Exercise instructions
Every line below that has "tables" in it should be copied.

Extracted data entries
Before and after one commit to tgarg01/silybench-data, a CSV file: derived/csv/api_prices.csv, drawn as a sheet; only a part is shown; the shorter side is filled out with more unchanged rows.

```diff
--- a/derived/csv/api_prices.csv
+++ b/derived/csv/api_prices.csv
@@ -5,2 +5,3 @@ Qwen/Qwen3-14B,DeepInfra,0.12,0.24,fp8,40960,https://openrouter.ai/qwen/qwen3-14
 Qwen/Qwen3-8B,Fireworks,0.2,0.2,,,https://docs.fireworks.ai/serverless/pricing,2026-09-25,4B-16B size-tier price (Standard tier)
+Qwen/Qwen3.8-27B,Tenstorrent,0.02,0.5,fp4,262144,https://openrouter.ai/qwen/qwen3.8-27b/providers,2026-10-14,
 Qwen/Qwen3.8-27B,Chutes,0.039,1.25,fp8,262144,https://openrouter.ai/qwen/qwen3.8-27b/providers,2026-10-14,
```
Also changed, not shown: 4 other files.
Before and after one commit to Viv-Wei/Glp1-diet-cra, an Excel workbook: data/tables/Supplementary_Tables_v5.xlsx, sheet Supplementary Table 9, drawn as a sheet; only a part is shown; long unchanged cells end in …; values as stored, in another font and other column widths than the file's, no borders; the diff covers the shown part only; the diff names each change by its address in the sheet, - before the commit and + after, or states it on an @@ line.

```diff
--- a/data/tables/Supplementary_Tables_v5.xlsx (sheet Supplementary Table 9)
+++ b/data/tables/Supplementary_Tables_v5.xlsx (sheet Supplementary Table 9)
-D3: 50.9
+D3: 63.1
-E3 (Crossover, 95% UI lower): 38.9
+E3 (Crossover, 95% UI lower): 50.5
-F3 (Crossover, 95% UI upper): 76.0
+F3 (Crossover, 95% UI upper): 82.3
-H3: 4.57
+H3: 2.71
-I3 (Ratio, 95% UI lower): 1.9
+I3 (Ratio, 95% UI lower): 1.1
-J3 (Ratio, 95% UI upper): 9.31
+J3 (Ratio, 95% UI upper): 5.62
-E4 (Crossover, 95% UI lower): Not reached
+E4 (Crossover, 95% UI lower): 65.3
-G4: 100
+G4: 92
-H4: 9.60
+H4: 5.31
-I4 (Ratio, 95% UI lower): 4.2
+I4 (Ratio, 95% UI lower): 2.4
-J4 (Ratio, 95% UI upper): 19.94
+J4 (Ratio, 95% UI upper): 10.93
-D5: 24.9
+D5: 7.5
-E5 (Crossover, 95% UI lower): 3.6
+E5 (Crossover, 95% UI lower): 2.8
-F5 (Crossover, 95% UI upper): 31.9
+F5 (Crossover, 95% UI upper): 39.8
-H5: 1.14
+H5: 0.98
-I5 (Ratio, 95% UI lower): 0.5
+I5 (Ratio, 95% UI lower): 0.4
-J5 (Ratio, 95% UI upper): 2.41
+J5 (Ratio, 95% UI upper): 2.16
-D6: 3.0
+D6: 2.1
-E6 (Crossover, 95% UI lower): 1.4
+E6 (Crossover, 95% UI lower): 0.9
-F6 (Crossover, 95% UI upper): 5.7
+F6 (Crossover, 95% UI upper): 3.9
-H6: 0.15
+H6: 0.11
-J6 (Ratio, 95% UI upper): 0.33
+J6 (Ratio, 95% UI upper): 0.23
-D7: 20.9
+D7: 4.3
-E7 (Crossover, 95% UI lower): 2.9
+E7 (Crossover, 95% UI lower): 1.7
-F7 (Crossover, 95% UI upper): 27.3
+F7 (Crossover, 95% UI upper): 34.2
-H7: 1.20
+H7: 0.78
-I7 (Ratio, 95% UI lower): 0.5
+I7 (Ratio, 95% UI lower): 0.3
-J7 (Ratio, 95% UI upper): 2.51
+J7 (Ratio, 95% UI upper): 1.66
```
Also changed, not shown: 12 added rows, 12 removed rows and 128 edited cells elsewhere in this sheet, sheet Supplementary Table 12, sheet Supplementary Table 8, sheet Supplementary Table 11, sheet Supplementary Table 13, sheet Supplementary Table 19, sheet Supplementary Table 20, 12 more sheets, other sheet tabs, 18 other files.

Exercise answer
Before and after one commit to Viv-Wei/Glp1-diet-cra, an Excel workbook: data/tables/Supplementary_Tables_v5.xlsx, sheet Supplementary Table 9, drawn as a sheet; only a part is shown; long unchanged cells end in …; values as stored, in another font and other column widths than the file's, no borders; the diff covers the shown part only; the diff names each change by its address in the sheet, - before the commit and + after, or states it on an @@ line.
--- a/data/tables/Supplementary_Tables_v5.xlsx (sheet Supplementary Table 9)
+++ b/data/tables/Supplementary_Tables_v5.xlsx (sheet Supplementary Table 9)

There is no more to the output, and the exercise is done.